::: Source data

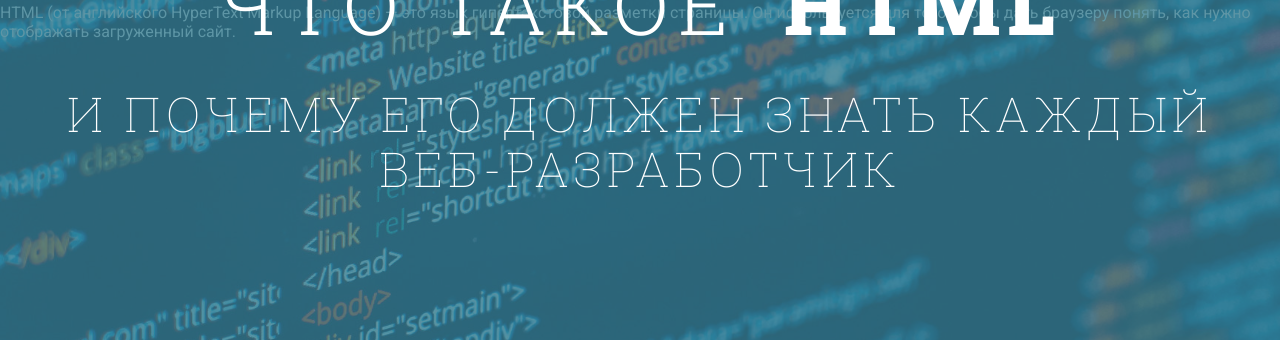
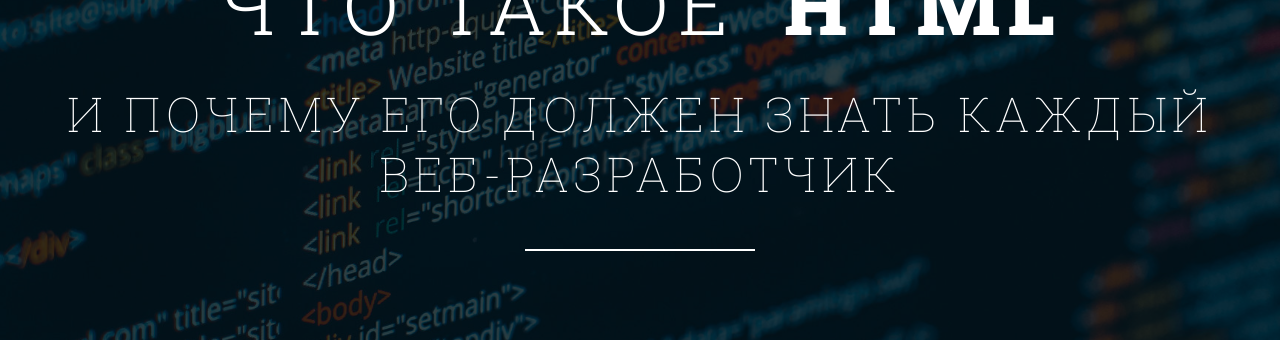
Before and after one commit to timoshevichaleks/simple-landing, a website: page index.html in a window 1280 px wide. Shown: the part 1072-1412 px from the top of the page. Drawn offline with nearby package versions, Linux system fonts and the light colour scheme.

Commit message:
выровнял контент по центру

```diff
--- a/assets/scss/sections/_html.scss
+++ b/assets/scss/sections/_html.scss
@@ -1,53 +1,103 @@
 .html {
   &-background {
     position: relative;
+
     min-height: 100vh;
+
     background-image: url(../../assets/img/html5.jpg);
     background-position: center center;
     background-size: cover;
     &__overlay {
+      z-index: 1;
+
+      min-height: 100vh;
+
+      background-color: rgba(darken($color-secondary-2-4, 12), 0.8);
+
       @include abs-position;
-      min-height: 100vh;
-      background-color: rgba($color-secondary-2-2, 0.8);
-      z-index: 1;
     }
   }
   &-content {
     position: absolute;
     z-index: 2;
     top: 230px;
+
     display: flex;
+    align-items: center;
     flex-direction: column;
+
     width: 100%;
-    align-items: center;
     &__title {
       margin: 0;
+
+      letter-spacing: 0.1em;
+      text-transform: uppercase;
+
+      font-family: $font-header;
       font-size: 5rem;
-      font-family: $font-header;
-      text-transform: uppercase;
-      letter-spacing: 0.1em;
       span {
         font-weight: 300;
       }
       strong {
         padding-left: 20px;
+
         font-weight: 900;
       }
     }
     &__description {
+      position: relative;
+
+      display: flex;
+      align-items: center;
+      flex-direction: column;
+
+      width: 100%;
       margin-top: 36px;
+
+      letter-spacing: 0.1em;
+      text-transform: uppercase;
+
+      font-family: $font-header;
       font-size: 3rem;
-      text-transform: uppercase;
       font-weight: 100;
-      font-family: $font-header;
-      letter-spacing: 0.1em;
-      display: flex;
-      flex-direction: column;
-      width: 100%;
-      align-items: center;
+
+      row-gap: 5px;
       span {
         display: block;
-        // margin-top: 5px;
+      }
+      &::after {
+        position: absolute;
+        z-index: 10;
+        bottom: -50px;
+
+        width: 230px;
+        height: 2px;
+
+        content: "";
+
+        background-color: $color-light;
+      }
+    }
+  }
+  &-block {
+    display: flex;
+
+    max-width: 1200px;
+    margin-top: 125px;
+    padding: 20px;
+
+    gap: 70px;
+    &__image {
+      img {
+        width: 200px;
+      }
+    }
+    &__text {
+      font-size: 2rem;
+      p {
+        margin: -10px 0 0 0;
+
+        line-height: 1.5em;
       }
     }
   }
--- a/index.html
+++ b/index.html
@@ -53,16 +53,17 @@
           <span>И почему его должен знать каждый</span>
           <span>веб-разработчик</span>
         </div>
-      </div>
 
         <div class="html-block">
           <div class="html-block__image">
-          <img src="assets/img/html5-logo.png" alt="">
+            <img src="assets/img/html5-logo.png" alt="logo">
           </div>
           <div class="html-block__text">
             <p>HTML (от английского HyperText Markup Language) — это язык гипертекстовой разметки страницы. Он используется для того, чтобы дать браузеру понять, как нужно отображать загруженный сайт.</p>
           </div>
         </div>
+      </div>
+
 
       <div class="html-background__overlay"></div>
     </div>
```
Also changed, not shown: assets/css/style.css, assets/css/style.min.css. Lines whose indentation alone changed are shown as unchanged.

::::::

Give the listing again exactly, but omit each image.

Before and after one commit to timoshevichaleks/simple-landing, a website: page index.html in a window 1280 px wide. Shown: the part 1072-1412 px from the top of the page. Drawn offline with nearby package versions, Linux system fonts and the light colour scheme.

Commit message:
выровнял контент по центру

```diff
--- a/assets/scss/sections/_html.scss
+++ b/assets/scss/sections/_html.scss
@@ -1,53 +1,103 @@
 .html {
   &-background {
     position: relative;
+
     min-height: 100vh;
+
     background-image: url(../../assets/img/html5.jpg);
     background-position: center center;
     background-size: cover;
     &__overlay {
+      z-index: 1;
+
+      min-height: 100vh;
+
+      background-color: rgba(darken($color-secondary-2-4, 12), 0.8);
+
       @include abs-position;
-      min-height: 100vh;
-      background-color: rgba($color-secondary-2-2, 0.8);
-      z-index: 1;
     }
   }
   &-content {
     position: absolute;
     z-index: 2;
     top: 230px;
+
     display: flex;
+    align-items: center;
     flex-direction: column;
+
     width: 100%;
-    align-items: center;
     &__title {
       margin: 0;
+
+      letter-spacing: 0.1em;
+      text-transform: uppercase;
+
+      font-family: $font-header;
       font-size: 5rem;
-      font-family: $font-header;
-      text-transform: uppercase;
-      letter-spacing: 0.1em;
       span {
         font-weight: 300;
       }
       strong {
         padding-left: 20px;
+
         font-weight: 900;
       }
     }
     &__description {
+      position: relative;
+
+      display: flex;
+      align-items: center;
+      flex-direction: column;
+
+      width: 100%;
       margin-top: 36px;
+
+      letter-spacing: 0.1em;
+      text-transform: uppercase;
+
+      font-family: $font-header;
       font-size: 3rem;
-      text-transform: uppercase;
       font-weight: 100;
-      font-family: $font-header;
-      letter-spacing: 0.1em;
-      display: flex;
-      flex-direction: column;
-      width: 100%;
-      align-items: center;
+
+      row-gap: 5px;
       span {
         display: block;
-        // margin-top: 5px;
+      }
+      &::after {
+        position: absolute;
+        z-index: 10;
+        bottom: -50px;
+
+        width: 230px;
+        height: 2px;
+
+        content: "";
+
+        background-color: $color-light;
+      }
+    }
+  }
+  &-block {
+    display: flex;
+
+    max-width: 1200px;
+    margin-top: 125px;
+    padding: 20px;
+
+    gap: 70px;
+    &__image {
+      img {
+        width: 200px;
+      }
+    }
+    &__text {
+      font-size: 2rem;
+      p {
+        margin: -10px 0 0 0;
+
+        line-height: 1.5em;
       }
     }
   }
--- a/index.html
+++ b/index.html
@@ -53,16 +53,17 @@
           <span>И почему его должен знать каждый</span>
           <span>веб-разработчик</span>
         </div>
-      </div>
 
         <div class="html-block">
           <div class="html-block__image">
-          <img src="assets/img/html5-logo.png" alt="">
+            <img src="assets/img/html5-logo.png" alt="logo">
           </div>
           <div class="html-block__text">
             <p>HTML (от английского HyperText Markup Language) — это язык гипертекстовой разметки страницы. Он используется для того, чтобы дать браузеру понять, как нужно отображать загруженный сайт.</p>
           </div>
         </div>
+      </div>
+
 
       <div class="html-background__overlay"></div>
     </div>
```
Also changed, not shown: assets/css/style.css, assets/css/style.min.css. Lines whose indentation alone changed are shown as unchanged.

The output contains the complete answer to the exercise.